BRIEF ::
Only a number is wanted here: the count of lines in the entries below that include the word "ProjectTesting".
*** TASK INPUT Section Begins ***
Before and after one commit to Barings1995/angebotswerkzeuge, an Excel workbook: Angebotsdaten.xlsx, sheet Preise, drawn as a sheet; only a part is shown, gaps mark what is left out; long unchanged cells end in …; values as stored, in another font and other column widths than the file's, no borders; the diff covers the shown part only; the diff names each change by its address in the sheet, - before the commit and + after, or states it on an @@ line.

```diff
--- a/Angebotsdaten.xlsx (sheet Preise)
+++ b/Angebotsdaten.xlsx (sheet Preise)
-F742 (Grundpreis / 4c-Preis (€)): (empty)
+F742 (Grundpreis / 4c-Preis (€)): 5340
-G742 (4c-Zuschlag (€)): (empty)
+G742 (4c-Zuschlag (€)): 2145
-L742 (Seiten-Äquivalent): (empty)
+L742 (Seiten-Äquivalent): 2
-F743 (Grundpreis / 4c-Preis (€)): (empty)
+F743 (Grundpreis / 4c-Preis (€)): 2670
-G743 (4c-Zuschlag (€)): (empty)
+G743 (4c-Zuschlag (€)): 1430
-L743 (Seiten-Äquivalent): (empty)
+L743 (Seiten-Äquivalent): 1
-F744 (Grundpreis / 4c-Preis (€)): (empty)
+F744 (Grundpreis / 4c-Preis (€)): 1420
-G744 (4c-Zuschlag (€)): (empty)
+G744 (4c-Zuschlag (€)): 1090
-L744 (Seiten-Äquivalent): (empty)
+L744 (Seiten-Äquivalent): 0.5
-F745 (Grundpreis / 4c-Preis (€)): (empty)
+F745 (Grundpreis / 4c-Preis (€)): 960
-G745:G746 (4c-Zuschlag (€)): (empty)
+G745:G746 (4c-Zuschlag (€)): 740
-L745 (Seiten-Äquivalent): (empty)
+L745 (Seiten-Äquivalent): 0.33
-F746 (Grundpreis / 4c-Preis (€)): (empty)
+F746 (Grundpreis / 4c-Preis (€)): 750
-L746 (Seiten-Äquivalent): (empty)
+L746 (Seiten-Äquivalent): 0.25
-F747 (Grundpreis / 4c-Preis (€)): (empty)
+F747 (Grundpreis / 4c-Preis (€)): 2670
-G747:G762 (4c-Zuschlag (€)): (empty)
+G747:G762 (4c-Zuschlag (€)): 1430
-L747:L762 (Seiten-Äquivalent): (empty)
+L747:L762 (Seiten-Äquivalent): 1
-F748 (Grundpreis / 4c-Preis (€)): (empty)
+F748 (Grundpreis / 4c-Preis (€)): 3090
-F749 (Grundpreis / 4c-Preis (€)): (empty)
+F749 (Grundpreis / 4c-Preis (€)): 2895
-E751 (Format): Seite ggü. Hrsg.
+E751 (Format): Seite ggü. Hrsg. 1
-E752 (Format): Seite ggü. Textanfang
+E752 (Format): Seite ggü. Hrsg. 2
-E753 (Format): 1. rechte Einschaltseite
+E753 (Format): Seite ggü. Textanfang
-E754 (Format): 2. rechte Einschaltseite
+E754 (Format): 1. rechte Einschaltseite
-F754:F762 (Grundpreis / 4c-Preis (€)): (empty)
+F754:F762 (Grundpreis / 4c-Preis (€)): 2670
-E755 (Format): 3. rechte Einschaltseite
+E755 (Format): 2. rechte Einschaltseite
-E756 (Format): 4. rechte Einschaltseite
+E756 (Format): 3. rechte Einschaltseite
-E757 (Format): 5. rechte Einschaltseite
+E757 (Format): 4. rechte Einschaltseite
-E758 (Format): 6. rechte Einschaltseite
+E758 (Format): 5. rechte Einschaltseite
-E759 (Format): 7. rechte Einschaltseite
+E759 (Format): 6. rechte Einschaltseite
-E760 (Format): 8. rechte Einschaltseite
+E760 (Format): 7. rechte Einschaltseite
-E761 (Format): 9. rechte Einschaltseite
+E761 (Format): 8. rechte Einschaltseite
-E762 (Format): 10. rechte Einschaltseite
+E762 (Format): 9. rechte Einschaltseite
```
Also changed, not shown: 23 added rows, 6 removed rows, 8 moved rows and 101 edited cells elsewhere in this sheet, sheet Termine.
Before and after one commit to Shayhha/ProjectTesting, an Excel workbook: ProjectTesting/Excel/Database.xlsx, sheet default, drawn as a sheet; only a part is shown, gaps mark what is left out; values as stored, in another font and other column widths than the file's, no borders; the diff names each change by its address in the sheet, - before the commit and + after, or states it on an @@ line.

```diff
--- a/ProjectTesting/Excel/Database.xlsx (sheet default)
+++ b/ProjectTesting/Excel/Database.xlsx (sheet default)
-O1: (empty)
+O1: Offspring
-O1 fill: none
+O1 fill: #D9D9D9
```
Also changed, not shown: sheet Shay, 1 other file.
*** TASK INPUT Section Ends ***
REPLY TO THE TASK ::
3